== RECORDS PROVIDED ==

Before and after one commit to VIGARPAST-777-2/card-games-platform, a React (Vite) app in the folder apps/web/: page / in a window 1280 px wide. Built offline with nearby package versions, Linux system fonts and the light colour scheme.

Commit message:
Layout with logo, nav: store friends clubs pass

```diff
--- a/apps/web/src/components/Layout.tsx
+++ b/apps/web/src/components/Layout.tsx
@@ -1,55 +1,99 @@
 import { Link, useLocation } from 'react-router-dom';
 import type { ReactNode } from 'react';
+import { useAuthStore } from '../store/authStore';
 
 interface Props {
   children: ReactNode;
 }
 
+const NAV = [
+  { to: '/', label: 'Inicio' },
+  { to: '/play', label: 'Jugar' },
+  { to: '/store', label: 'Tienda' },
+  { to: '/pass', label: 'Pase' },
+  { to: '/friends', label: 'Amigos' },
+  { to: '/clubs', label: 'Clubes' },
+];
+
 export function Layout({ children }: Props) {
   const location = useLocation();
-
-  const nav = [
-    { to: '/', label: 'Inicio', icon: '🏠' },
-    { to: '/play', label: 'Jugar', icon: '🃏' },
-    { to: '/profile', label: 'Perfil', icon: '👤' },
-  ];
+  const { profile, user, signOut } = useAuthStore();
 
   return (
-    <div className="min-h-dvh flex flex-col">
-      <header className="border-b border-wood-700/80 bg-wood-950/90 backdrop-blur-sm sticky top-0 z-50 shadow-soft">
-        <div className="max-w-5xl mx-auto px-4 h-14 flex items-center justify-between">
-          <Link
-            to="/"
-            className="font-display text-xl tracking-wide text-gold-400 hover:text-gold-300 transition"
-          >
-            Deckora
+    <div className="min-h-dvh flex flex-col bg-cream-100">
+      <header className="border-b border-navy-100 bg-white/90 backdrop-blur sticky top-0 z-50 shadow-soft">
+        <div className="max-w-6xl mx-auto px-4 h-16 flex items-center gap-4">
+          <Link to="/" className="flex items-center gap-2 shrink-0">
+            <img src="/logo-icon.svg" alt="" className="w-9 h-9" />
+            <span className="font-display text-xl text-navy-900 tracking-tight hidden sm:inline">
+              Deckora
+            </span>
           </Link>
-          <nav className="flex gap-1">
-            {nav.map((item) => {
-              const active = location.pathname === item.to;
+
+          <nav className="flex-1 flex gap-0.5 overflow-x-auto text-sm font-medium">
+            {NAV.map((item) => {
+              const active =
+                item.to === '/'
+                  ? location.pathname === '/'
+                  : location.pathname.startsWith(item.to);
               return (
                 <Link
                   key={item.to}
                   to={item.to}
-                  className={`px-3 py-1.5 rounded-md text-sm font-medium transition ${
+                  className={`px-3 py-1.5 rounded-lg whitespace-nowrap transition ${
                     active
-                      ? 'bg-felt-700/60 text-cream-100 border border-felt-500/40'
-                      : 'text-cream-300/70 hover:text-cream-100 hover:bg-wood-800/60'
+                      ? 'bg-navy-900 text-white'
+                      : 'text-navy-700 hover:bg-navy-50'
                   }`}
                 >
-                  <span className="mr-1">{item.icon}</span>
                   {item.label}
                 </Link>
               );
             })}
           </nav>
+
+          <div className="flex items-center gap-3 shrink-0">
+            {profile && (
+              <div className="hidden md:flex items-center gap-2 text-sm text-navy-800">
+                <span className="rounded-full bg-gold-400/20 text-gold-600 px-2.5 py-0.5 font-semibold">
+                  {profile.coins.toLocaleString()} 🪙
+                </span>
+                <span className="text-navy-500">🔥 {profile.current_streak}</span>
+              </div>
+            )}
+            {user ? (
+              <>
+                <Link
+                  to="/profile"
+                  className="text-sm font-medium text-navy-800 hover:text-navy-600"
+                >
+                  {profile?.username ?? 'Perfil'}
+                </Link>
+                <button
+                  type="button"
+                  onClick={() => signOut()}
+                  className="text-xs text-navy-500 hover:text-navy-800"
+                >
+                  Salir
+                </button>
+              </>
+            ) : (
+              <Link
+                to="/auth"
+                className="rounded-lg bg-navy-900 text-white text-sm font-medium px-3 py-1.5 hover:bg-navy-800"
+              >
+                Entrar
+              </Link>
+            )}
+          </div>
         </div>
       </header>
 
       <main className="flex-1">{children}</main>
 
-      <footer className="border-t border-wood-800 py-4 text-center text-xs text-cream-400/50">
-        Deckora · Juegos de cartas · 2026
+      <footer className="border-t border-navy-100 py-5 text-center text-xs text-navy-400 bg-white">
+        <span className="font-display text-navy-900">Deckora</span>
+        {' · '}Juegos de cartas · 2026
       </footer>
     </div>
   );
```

===

**TASK REQUIREMENTS:** Reproduce the records above in their entirety, unchanged.

**WRITTEN ANSWER:**
Before and after one commit to VIGARPAST-777-2/card-games-platform, a React (Vite) app in the folder apps/web/: page / in a window 1280 px wide. Built offline with nearby package versions, Linux system fonts and the light colour scheme.

Commit message:
Layout with logo, nav: store friends clubs pass

```diff
--- a/apps/web/src/components/Layout.tsx
+++ b/apps/web/src/components/Layout.tsx
@@ -1,55 +1,99 @@
 import { Link, useLocation } from 'react-router-dom';
 import type { ReactNode } from 'react';
+import { useAuthStore } from '../store/authStore';
 
 interface Props {
   children: ReactNode;
 }
 
+const NAV = [
+  { to: '/', label: 'Inicio' },
+  { to: '/play', label: 'Jugar' },
+  { to: '/store', label: 'Tienda' },
+  { to: '/pass', label: 'Pase' },
+  { to: '/friends', label: 'Amigos' },
+  { to: '/clubs', label: 'Clubes' },
+];
+
 export function Layout({ children }: Props) {
   const location = useLocation();
-
-  const nav = [
-    { to: '/', label: 'Inicio', icon: '🏠' },
-    { to: '/play', label: 'Jugar', icon: '🃏' },
-    { to: '/profile', label: 'Perfil', icon: '👤' },
-  ];
+  const { profile, user, signOut } = useAuthStore();
 
   return (
-    <div className="min-h-dvh flex flex-col">
-      <header className="border-b border-wood-700/80 bg-wood-950/90 backdrop-blur-sm sticky top-0 z-50 shadow-soft">
-        <div className="max-w-5xl mx-auto px-4 h-14 flex items-center justify-between">
-          <Link
-            to="/"
-            className="font-display text-xl tracking-wide text-gold-400 hover:text-gold-300 transition"
-          >
-            Deckora
+    <div className="min-h-dvh flex flex-col bg-cream-100">
+      <header className="border-b border-navy-100 bg-white/90 backdrop-blur sticky top-0 z-50 shadow-soft">
+        <div className="max-w-6xl mx-auto px-4 h-16 flex items-center gap-4">
+          <Link to="/" className="flex items-center gap-2 shrink-0">
+            <img src="/logo-icon.svg" alt="" className="w-9 h-9" />
+            <span className="font-display text-xl text-navy-900 tracking-tight hidden sm:inline">
+              Deckora
+            </span>
           </Link>
-          <nav className="flex gap-1">
-            {nav.map((item) => {
-              const active = location.pathname === item.to;
+
+          <nav className="flex-1 flex gap-0.5 overflow-x-auto text-sm font-medium">
+            {NAV.map((item) => {
+              const active =
+                item.to === '/'
+                  ? location.pathname === '/'
+                  : location.pathname.startsWith(item.to);
               return (
                 <Link
                   key={item.to}
                   to={item.to}
-                  className={`px-3 py-1.5 rounded-md text-sm font-medium transition ${
+                  className={`px-3 py-1.5 rounded-lg whitespace-nowrap transition ${
                     active
-                      ? 'bg-felt-700/60 text-cream-100 border border-felt-500/40'
-                      : 'text-cream-300/70 hover:text-cream-100 hover:bg-wood-800/60'
+                      ? 'bg-navy-900 text-white'
+                      : 'text-navy-700 hover:bg-navy-50'
                   }`}
                 >
-                  <span className="mr-1">{item.icon}</span>
                   {item.label}
                 </Link>
               );
             })}
           </nav>
+
+          <div className="flex items-center gap-3 shrink-0">
+            {profile && (
+              <div className="hidden md:flex items-center gap-2 text-sm text-navy-800">
+                <span className="rounded-full bg-gold-400/20 text-gold-600 px-2.5 py-0.5 font-semibold">
+                  {profile.coins.toLocaleString()} 🪙
+                </span>
+                <span className="text-navy-500">🔥 {profile.current_streak}</span>
+              </div>
+            )}
+            {user ? (
+              <>
+                <Link
+                  to="/profile"
+                  className="text-sm font-medium text-navy-800 hover:text-navy-600"
+                >
+                  {profile?.username ?? 'Perfil'}
+                </Link>
+                <button
+                  type="button"
+                  onClick={() => signOut()}
+                  className="text-xs text-navy-500 hover:text-navy-800"
+                >
+                  Salir
+                </button>
+              </>
+            ) : (
+              <Link
+                to="/auth"
+                className="rounded-lg bg-navy-900 text-white text-sm font-medium px-3 py-1.5 hover:bg-navy-800"
+              >
+                Entrar
+              </Link>
+            )}
+          </div>
         </div>
       </header>
 
       <main className="flex-1">{children}</main>
 
-      <footer className="border-t border-wood-800 py-4 text-center text-xs text-cream-400/50">
-        Deckora · Juegos de cartas · 2026
+      <footer className="border-t border-navy-100 py-5 text-center text-xs text-navy-400 bg-white">
+        <span className="font-display text-navy-900">Deckora</span>
+        {' · '}Juegos de cartas · 2026
       </footer>
     </div>
   );
```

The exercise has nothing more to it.